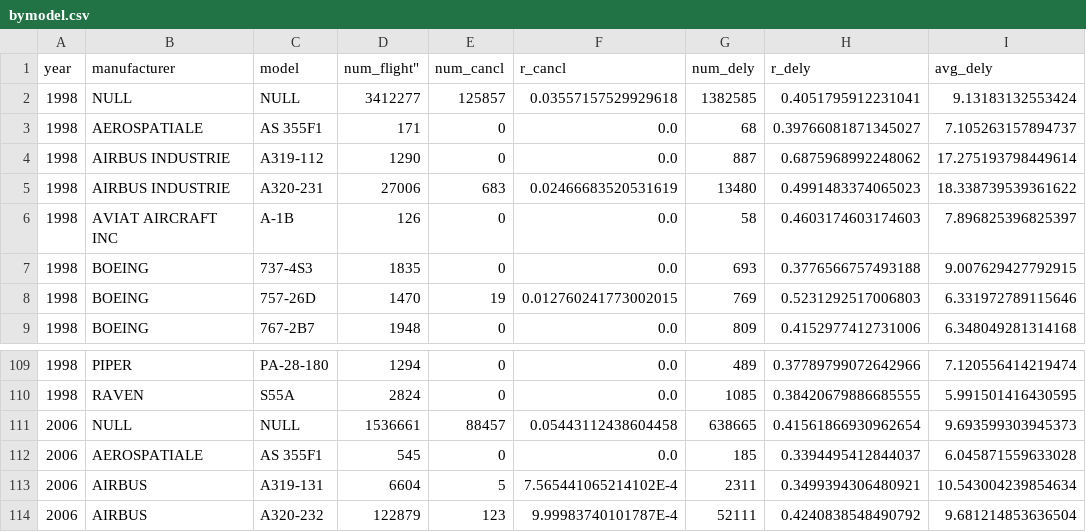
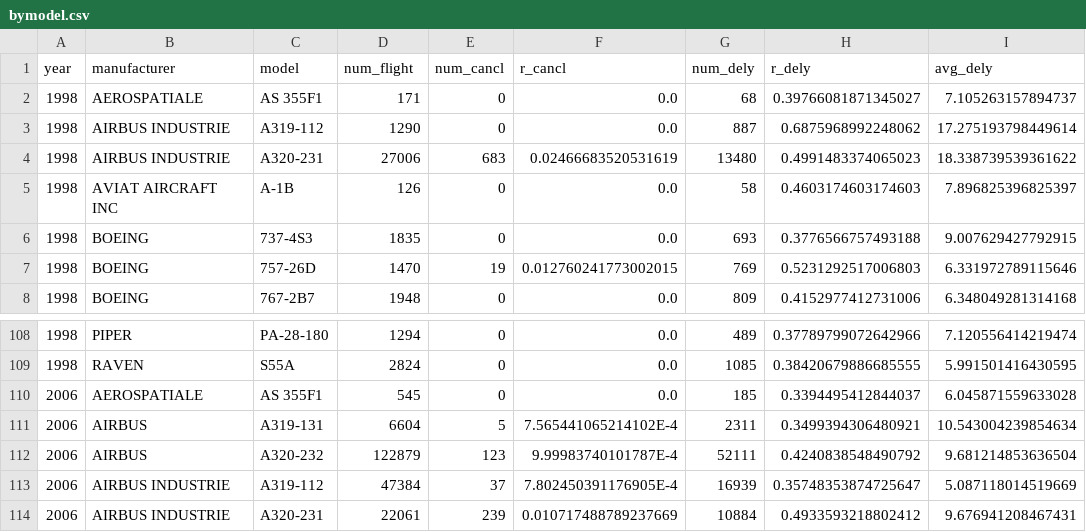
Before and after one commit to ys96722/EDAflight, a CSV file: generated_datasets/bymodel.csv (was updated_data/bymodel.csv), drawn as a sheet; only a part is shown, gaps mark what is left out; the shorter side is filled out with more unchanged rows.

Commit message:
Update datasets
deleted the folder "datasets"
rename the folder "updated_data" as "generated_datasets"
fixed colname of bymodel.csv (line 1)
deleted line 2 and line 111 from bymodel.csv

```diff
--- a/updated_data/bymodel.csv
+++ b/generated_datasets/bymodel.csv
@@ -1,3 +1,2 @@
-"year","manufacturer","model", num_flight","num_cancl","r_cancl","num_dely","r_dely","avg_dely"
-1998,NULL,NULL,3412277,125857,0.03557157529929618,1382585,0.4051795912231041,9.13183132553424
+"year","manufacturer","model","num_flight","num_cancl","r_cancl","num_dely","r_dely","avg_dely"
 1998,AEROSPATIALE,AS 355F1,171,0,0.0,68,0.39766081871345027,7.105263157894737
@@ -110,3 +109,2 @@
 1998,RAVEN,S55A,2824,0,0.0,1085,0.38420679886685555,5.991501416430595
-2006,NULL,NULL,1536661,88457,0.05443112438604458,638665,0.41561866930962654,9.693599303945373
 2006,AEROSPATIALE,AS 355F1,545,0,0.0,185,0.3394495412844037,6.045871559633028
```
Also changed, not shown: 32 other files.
--
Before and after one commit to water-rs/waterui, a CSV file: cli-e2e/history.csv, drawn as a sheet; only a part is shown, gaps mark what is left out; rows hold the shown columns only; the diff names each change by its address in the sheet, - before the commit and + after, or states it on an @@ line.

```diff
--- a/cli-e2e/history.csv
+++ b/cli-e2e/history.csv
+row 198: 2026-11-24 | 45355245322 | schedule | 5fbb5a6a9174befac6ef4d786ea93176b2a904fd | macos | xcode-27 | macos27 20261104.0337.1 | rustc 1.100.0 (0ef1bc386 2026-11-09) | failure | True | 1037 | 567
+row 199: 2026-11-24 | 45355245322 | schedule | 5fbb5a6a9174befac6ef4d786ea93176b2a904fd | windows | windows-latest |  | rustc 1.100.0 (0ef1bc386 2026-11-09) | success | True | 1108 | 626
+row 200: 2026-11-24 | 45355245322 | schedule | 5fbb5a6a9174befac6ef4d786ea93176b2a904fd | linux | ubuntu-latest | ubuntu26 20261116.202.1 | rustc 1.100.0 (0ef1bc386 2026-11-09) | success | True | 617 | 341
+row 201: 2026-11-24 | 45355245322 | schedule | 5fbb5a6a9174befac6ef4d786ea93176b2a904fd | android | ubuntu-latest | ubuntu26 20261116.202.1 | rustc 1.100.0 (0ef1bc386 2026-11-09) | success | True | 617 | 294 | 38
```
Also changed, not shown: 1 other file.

#### [TASK STATEMENT]
The required answer is the exact run of lines above starting at the line with "Before and after one commit to ys96722/EDAflight, a" and ending at the line with "Also changed, not shown: 32 other files.", with both ends present.

#### [SOLUTION]
Before and after one commit to ys96722/EDAflight, a CSV file: generated_datasets/bymodel.csv (was updated_data/bymodel.csv), drawn as a sheet; only a part is shown, gaps mark what is left out; the shorter side is filled out with more unchanged rows.

Commit message:
Update datasets
deleted the folder "datasets"
rename the folder "updated_data" as "generated_datasets"
fixed colname of bymodel.csv (line 1)
deleted line 2 and line 111 from bymodel.csv

```diff
--- a/updated_data/bymodel.csv
+++ b/generated_datasets/bymodel.csv
@@ -1,3 +1,2 @@
-"year","manufacturer","model", num_flight","num_cancl","r_cancl","num_dely","r_dely","avg_dely"
-1998,NULL,NULL,3412277,125857,0.03557157529929618,1382585,0.4051795912231041,9.13183132553424
+"year","manufacturer","model","num_flight","num_cancl","r_cancl","num_dely","r_dely","avg_dely"
 1998,AEROSPATIALE,AS 355F1,171,0,0.0,68,0.39766081871345027,7.105263157894737
@@ -110,3 +109,2 @@
 1998,RAVEN,S55A,2824,0,0.0,1085,0.38420679886685555,5.991501416430595
-2006,NULL,NULL,1536661,88457,0.05443112438604458,638665,0.41561866930962654,9.693599303945373
 2006,AEROSPATIALE,AS 355F1,545,0,0.0,185,0.3394495412844037,6.045871559633028
```
Also changed, not shown: 32 other files.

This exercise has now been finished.